State Legislative Term Limits

State
Year

Limited: terms
(total years allowed)

Year law
takes effect

Percent
Voting Yes

Arizona
1992

House: 4 terms (8 y*ears)
Senate: 4 terms (8 years)

House: 2000
Senate: 2000

74%
Arkansas
1992

House: 3 terms (6 years)
Senate: 2 terms (8 years)

House: 1998
Senate: 2000

60%
California****
1990

Assembly: 3 terms (6 years)
Senate: 2 terms (8 years)

House: 1996
Senate: 1998

52%
Colorado
1990

House: 4 terms (8 years)
Senate: 2 terms (8 years)

House: 1998
Senate: 1998

71%
Florida
1992

House: 4 terms (8 years)
Senate: 2 terms (8 years)

House: 2000
Senate: 2000

77%
Louisiana **
1995

House: 3 terms (12 years)
Senate: 3 terms (12 years)

House: 2007
Senate: 2007

76%
Maine *
1993

House: 4 terms (8 years)
Senate: 4 terms (8 years)

House: 1996
Senate: 1996

68%
Michigan
1992

House: 3 terms (6 years)
Senate: 2 terms (8 years)

House: 1998
Senate: 2002

59%
Missouri
1992

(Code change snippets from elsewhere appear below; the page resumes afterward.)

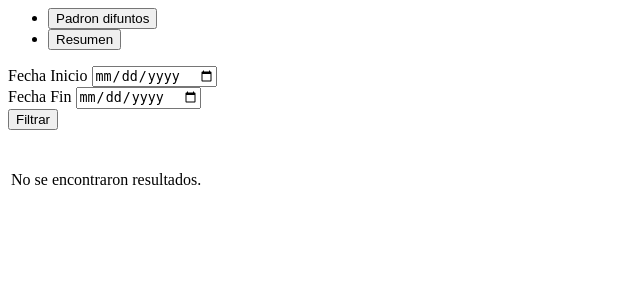
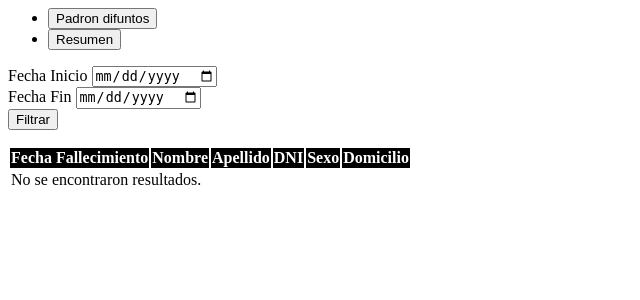
Before and after one commit to MSCB-Sistemas/cementerio, a PHP site: page /app/views/pages/estadisticas.php in a window 1280 px wide. Shown: the top 300 px of the page, without its empty margins (0-640 px from the left). Run offline with PHP 8.4, Linux system fonts and the light colour scheme; the template is opened without the code that fills it, so the values that code supplies are empty; some libraries are stand-ins or nearby versions.

Commit message:
fix tabla estadisitica, arregle la visualizacion de la tabla

```diff
--- a/mvc_cementerio/app/views/inc/header.php
+++ b/mvc_cementerio/app/views/inc/header.php
@@ -185,7 +185,7 @@
 
     .table thead th {
         border-bottom: 2px solid var(--bs-border-color);
-        background-color: #f8f9fa;
+        background-color: #ffffffff;
     }
 
     .table-hover tbody tr:hover {
--- a/mvc_cementerio/app/views/pages/estadisticas.php
+++ b/mvc_cementerio/app/views/pages/estadisticas.php
@@ -42,7 +42,7 @@
     <?php endif; ?>
 
     <table class="table table-bordered table-striped">
-        <thead class="table-dark text-black">
+        <thead class="th a">
             <tr>
                 <th><?= generarOrdenLink('fecha_fallecimiento', 'Fecha Fallecimiento', $datos) ?></th>
                 <th><?= generarOrdenLink('nombre', 'Nombre', $datos) ?></th>
@@ -110,7 +110,8 @@
     $query_params['sort_dir'] = $direccion_siguiente;
 
     $link = '?' . http_build_query($query_params);
-    return "<a href=\"$link\">$etiqueta</a>";
+
+    return "<a href=\"$link\" style=\"color: white; text-decoration: none;\">$etiqueta</a>";
 }
 ?>
 
--- a/mvc_cementerio/public/css/estadisticas.css
+++ b/mvc_cementerio/public/css/estadisticas.css
@@ -1,11 +1,18 @@
-th a {
-    color: white;
+th {
+    color: rgb(0, 0, 0);
     text-decoration: none;
     cursor: pointer;
 }
+
+.table thead th {
+    border-bottom: 2px solid var(--bs-border-color);
+    background-color: rgb(0, 0, 0);
+}
+
 th a:hover {
     color: #ddd;
 }
+
 .pagination {
     display: flex;
     justify-content: center;
@@ -13,9 +20,11 @@
     list-style: none;
     padding: 0;
 }
+
 .pagination li {
     margin: 0 0.25rem;
 }
+
 .pagination a {
     color: white;
     text-decoration: none;
@@ -24,9 +33,11 @@
     border-radius: 4px;
     transition: background 0.3s ease;
 }
+
 .pagination a:hover {
     background: #444;
 }
+
 .pagination a.pagina-link {
 color: #333;
 background: white;
```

House: 4 terms (8 years)
Senate: 2 terms (8 years)

House: 2002
Senate: 2002

75%
Montana
1992

House: 4 terms (8 years)
Senate: 2 terms (8 years)

House: 2000
Senate: 2000

67%
Nebraska
2000

Unicameral: 2 terms (8 years)

Senate: 2008
56%
Nevada
1996

Assembly: 6 terms (12 years)
Senate: 3 terms (12 years)

House: 2010
Senate: 2010

70%
Ohio
1992

House: 4 terms (8 years)
Senate: 2 terms (8 years)

House: 2000
Senate: 2000

66%
Oklahoma
1990

12 year combined total for both houses

State Legislature: 2004
67%

South Dakota

1992

House: 4 terms (8 years)
Senate: 2 terms (8 years)

House: 2000
Senate: 2000

64%
AVERAGE % of Vote
67%

Italics Indicate states limited by statute. All others are limited by state constitutional amendment.
* Maine’s law is retroactive.
** Law in Louisiana was passed by the state legislature.
*** Wyoming’s law was originally passed by initiative in 1994. The legislature amended the law to allow members of the House to serve 12 years. A referendum to return to the original six- year House limits garnered 54% of the vote but failed to get 50% plus one of all voters to veto the legislature.
****California’s term limits were modified by referendum  in 2012 to a 12-year cumulative total, either or both houses.

All of the above have gubernatorial limits in addition to 20 other states.

Alaska, Massachusetts, New Hampshire, North Dakota and Washington — in addition to all of the states listed above (excluding Louisiana) — passed federal congressional term limits before the 5-4 U.S. Supreme Court decision in U.S. Term Limits v. Thornton declared the necessity of a constitutional amendment to limit the terms of Congress.

Oregon voters passed term limits on their legislature and statewide officeholders in 1992 by 70% of the vote. Two termed out legislators sued the voters of Oregon in a case that made its way to the Oregon State Supreme Court. In December 2001, the court ruled that the term limits law violated single amendment requirements and threw the law out.

Idaho voters passed term limits on their legislature, statewide officeholders and local officeholders in 1994 by 59% of the vote. In 1998, the legislature placed an “advisory” question on the ballot, asking voters to reaffirm their support of term limits. Voters did so. In 2001, state and local office holders sued Idaho voters in a case that made its way to the Idaho Supreme Court, where the court ruled term limits constitutional. In February 2002, the Idaho Legislature ignored the vote of the people and became the first state in the nation to repeal their term limits law.

In an effort to block stricter legislative limits, Utah’s legislature placed 12-year limits on its members, a law that was to go into effect in 2006. In March 2003, the legislature repealed their limits. Like, Idaho, Maine, and Wyoming, Utah is a statute-only state, where voters cannot pass constitutional amendments.

The following state’s term limits are consecutive: Arizona, Florida, Louisiana, Maine, Ohio, South Dakota.
The following state’s term limits are lifetime: Arkansas, California, Michigan, Missouri, Nevada and Oklahoma.
The following state’s term limits are a time-out four years or longer: Colorado, Montana and Wyoming